Monday, November 4, 2019

University of Iowa College of Education students, faculty, and staff reflected on their experiences as first-generation students in a panel discussion on Monday, November 4th, in the Baker Teacher Leader Center.

First-Generation students are the first in their immediate family to attend college. While first-generation students are often academically prepared, they tend to graduate at lower rates than their peers, according to the National Center for Education Statistics. These students often deal with social isolation, financial concerns, and fear of failure or a sense they do not belong at school.

“Being a first-generation student, I thought I wasn’t smart enough to be here, so I never wanted to speak up, “ says Elementary Education student Melissa Cruz. “ But we bring a very unique perspective to class and our professors and our peers want to hear from us.”

As an undergraduate first-generation student at the University of Colorado, doctoral candidate in Higher Education and Student Affairs, Cole Dennison, says experienced extreme financial distress and basic needs insecurity.  After the financial crash of 2008, Dennison was let go from his full-time job, and was forced to live out of his car while completing his degree. Without support from university faculty, Dennison says he would not have been able to finish his degree.

“I reached out to my professors and told them about my situation. If it wasn’t for faculty and staff on campus that invested in me, I wouldn’t be here,” says Dennison. “First-generation students are especially at risk for issues of basic needs insecurity. As faculty, if you talk about resources available to students who are experiencing homelessness or food insecurity, it can go a long way in helping your students.

Twenty percent of College of Education students identify as first-generation students. The panel served as part of an ongoing commitment to supporting first-generation students in the College of Education.

“On our campus, there are people here who care about you. I want to make sure students know that it is okay to ask for help,” says College of Education Dean Daniel Clay, who was also a first-generation student. “These discussions are so important as we find ways to support all of our students and encourage them to be successful.”

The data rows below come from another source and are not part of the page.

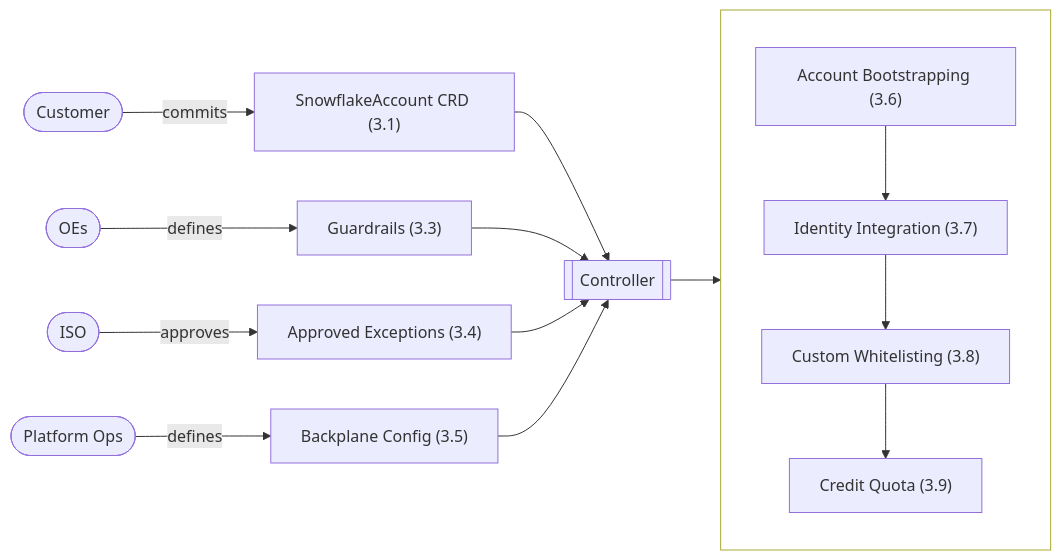
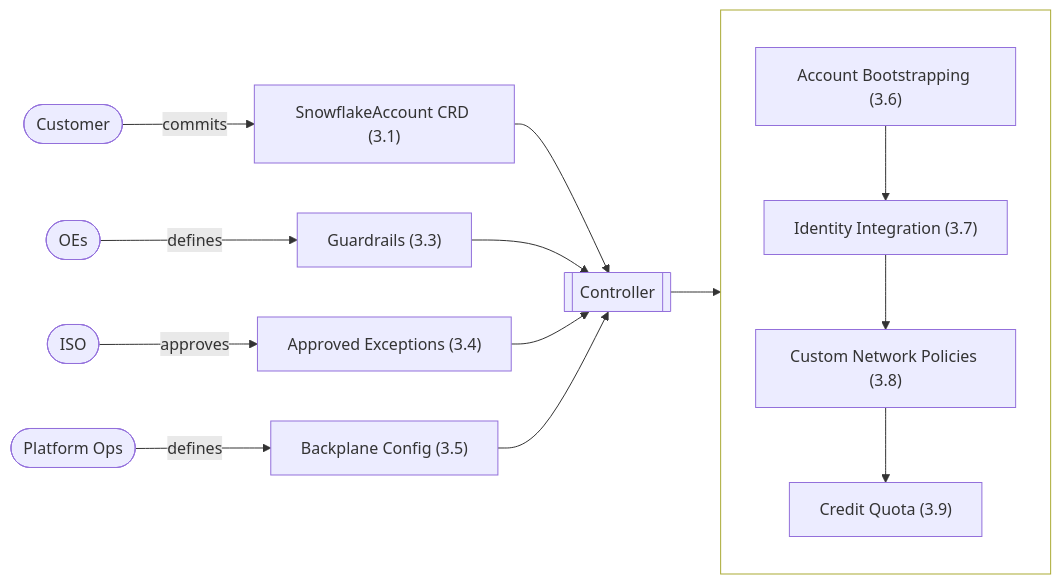
One commit to allianz/yukimi changed the diagram in specs/design.md. Above: the diagram before and after it, drawn with Mermaid. The commit also changed other lines of this file, not shown here.

Commit message:
removed whitelisting

````diff
--- a/specs/design.md
+++ b/specs/design.md
@@ -149,23 +149,23 @@
 ```mermaid
 flowchart LR
     Customer([Customer]) -->|commits| CRD["SnowflakeAccount CRD (3.1)"]
     OEs([OEs]) -->|defines| Guardrails["Guardrails (3.3)"]
     ISO([ISO]) -->|approves| Exceptions["Approved Exceptions (3.4)"]
     Ops([Platform Ops]) -->|defines| BackplaneConfig["Backplane Config (3.5)"]
 
     CRD --> Controller[[Controller]]
     Guardrails --> Controller
     Exceptions --> Controller
     BackplaneConfig --> Controller
 
     Controller --> CreateFlow
 
     subgraph createFlowGroup [" "]
         direction TB
         CreateFlow["Account Bootstrapping (3.6)"] --> IdentityIntegration["Identity Integration (3.7)"]
-        IdentityIntegration --> Whitelisting["Custom Whitelisting (3.8)"]
-        Whitelisting --> CreditQuota["Credit Quota (3.9)"]
+        IdentityIntegration --> NetworkPolicies["Custom Network Policies (3.8)"]
+        NetworkPolicies --> CreditQuota["Credit Quota (3.9)"]
     end
 
     style createFlowGroup fill:transparent
 ```
````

A College of Education First-Gen Task Force has been formed to support undergraduate and graduate First-Generation Students.

The panel is part of a full week of events at the University of Iowa honoring National First-Generation College Celebration.